People get hurt on the job every day. Under M.G.L. c. 152, an injured employee generally only has one remedy against their employer – to file for workers’ compensation benefits. There is no “pain and suffering” claim like we see in a car accident or slip and fall accidents. The remedy that the employee has is a percentage of their lost wages and potentially compensation for scarring, amputation, or general disfigurement.
After a workplace accident, in most cases, the employer conducts an investigation and then pays the employee for the time they missed or for disfigurement they suffered. This does not require the employee to file a claim with the Department of Industrial Accidents (the “DIA”).
However, in cases where the employer claims there was no workplace injury or that the injuries are not consistent with the accident that occurred, the employer will deny the claim and the employee only has one option. To file a claim with the DIA using Form 110.
Like we discussed on other pages, the stages to a workers’ compensation claim are (1) filing, (2) conciliation, (3) conference, and (4) hearing. Here, we are focused on the “Impartial Examiner” which occurs sometime between the conference and hearing.Who is the Impartial Examiner and What Do They Do?
When you file a claim at the DIA, your lawyers and the insurance company’s lawyers will likely disagree about your medical condition. You’re injured and can’t work, and your doctor agrees. The insurance company thinks you’re fine, and they hire a doctor that agrees with them. When doctors are saying different things, the DIA judge needs help to determine which doctor is right.
The Impartial Examiner is hired by the DIA and they are there to give an unbiased or untainted medical opinion of the employee’s injuries. These are usually doctors and specialists who are established in their respective fields. For instance, if the employee has a shoulder injury the Impartial Examiner will usually be an orthopaedic surgeon or if the employee has a foot injury the examiner may be a podiatrist.What to Expect with the Impartial Examiner
If one of the parties appeals the judge’s decision at conference, the DIA the employee will be seen by the expert Impartial Doctor before the hearing. When the employee arrives, the examiner will likely have them fill out a sheet regarding their medical history and current condition.

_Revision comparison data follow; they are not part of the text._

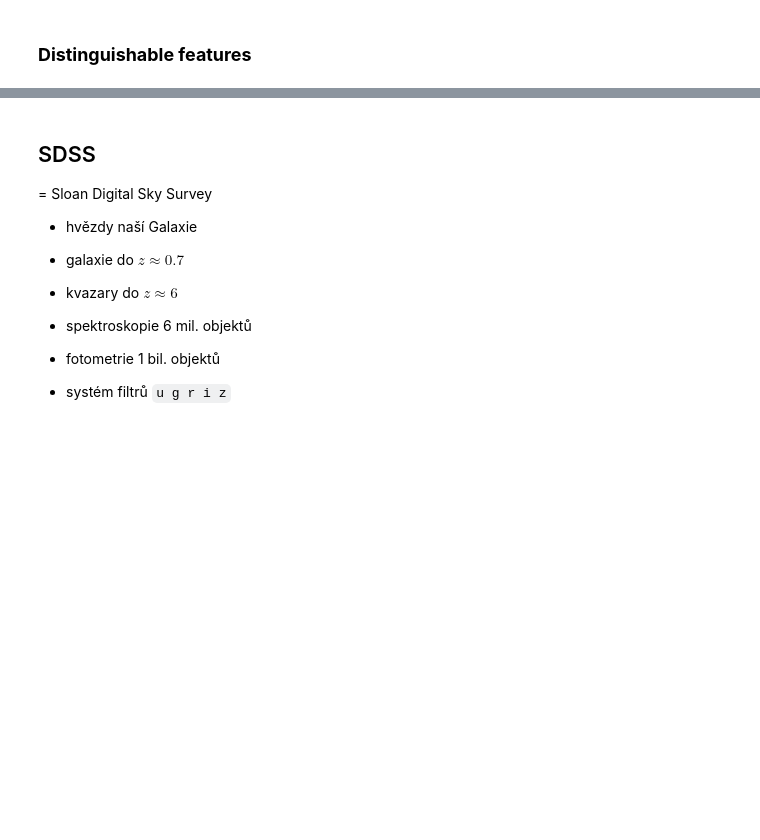
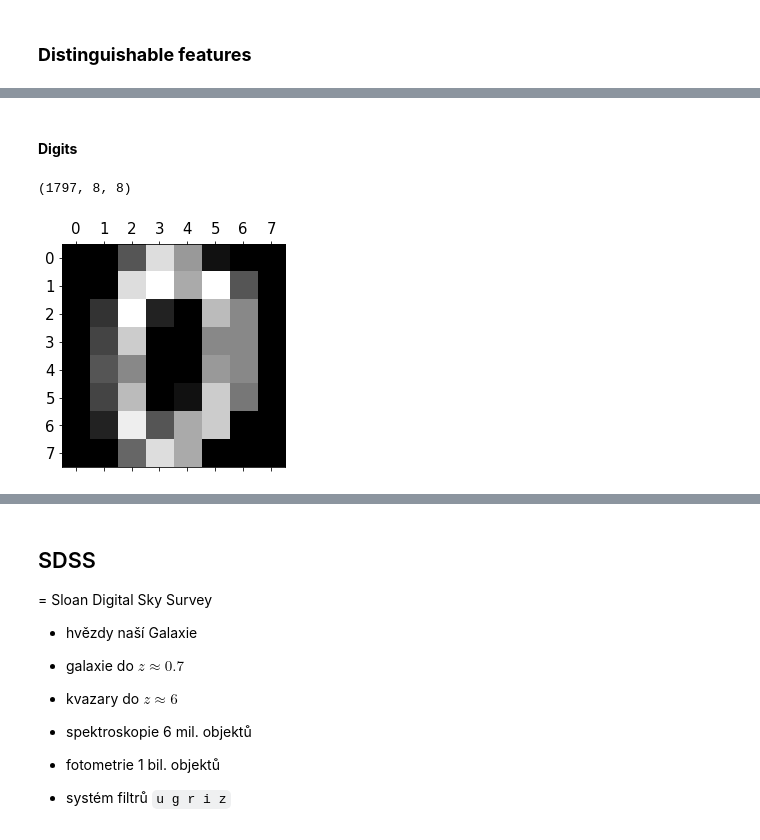
Before and after one commit to tomasplsek/AstroML, a Jupyter notebook: 02_decision_tree.ipynb, the cells around one changed output, grey strips where cells are left out. Cells and saved outputs as stored; diff of their text form; code cells hidden in the pictures; blank space fills up the shorter version.

```diff
--- a/02_decision_tree.ipynb
+++ b/02_decision_tree.ipynb
@@ -74,0 +131,13 @@ plt.scatter(dist2[:, 0], dist2[:, 1], color='green');
+# %% [markdown]
+#### **Digits**
+# %%
+from sklearn.datasets import load_digits
+digits = load_digits()
+print(digits.images.shape)
+
+plt.matshow(digits.images[0], cmap="gray")
+
+plt.show()
+# %% [output]
+(1797, 8, 8)
+[figure, added]
```
Also changed, not shown: parts of 17 cells of this notebook.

Before the visit, the examiner will have been given everything that the parties submitted at conference. This includes any medical records the employee’s attorney and the insurance company have deemed relevant to the workers’ compensation claim.
The Impartial Examiner will then ask the employee a series of questions and may perform some tests on them. The questions will include how the accident happened, treatment to date, and other pertinent medical history. The tests might include range of motion or a neurological exam, which will depend on what kind of injury you have.
After the examination, the doctor will issue a report. It will make determinations on a number of items, including:
- Whether your injury was caused by the workplace accident,
- How long the employee was totally or partially disabled,
- Extent of disfigurement,
- The employee’s prognosis;
- Recommendations for more treatment.
The report will be submitted to the DIA and to both the employee’s and the insurance company’s attorneys. At hearing, the Impartial Examiner’s is presumed to be correct. However, sometimes the report does not address everything necessary, so there are ways to include more medical records into evidence, or even require the doctor to testify under oath.
That is why it is crucial to have an attorney with you at the examination. If the Impartial Examiner’s report is not favorable to the employee’s case, you need a seasoned workers’ compensation attorney to be able to explain away the report or combat it with their own expert witness.
Marcotte Law Firm has those seasoned attorneys waiting for your call. Call us today for a free consultation, (978) 458-1229.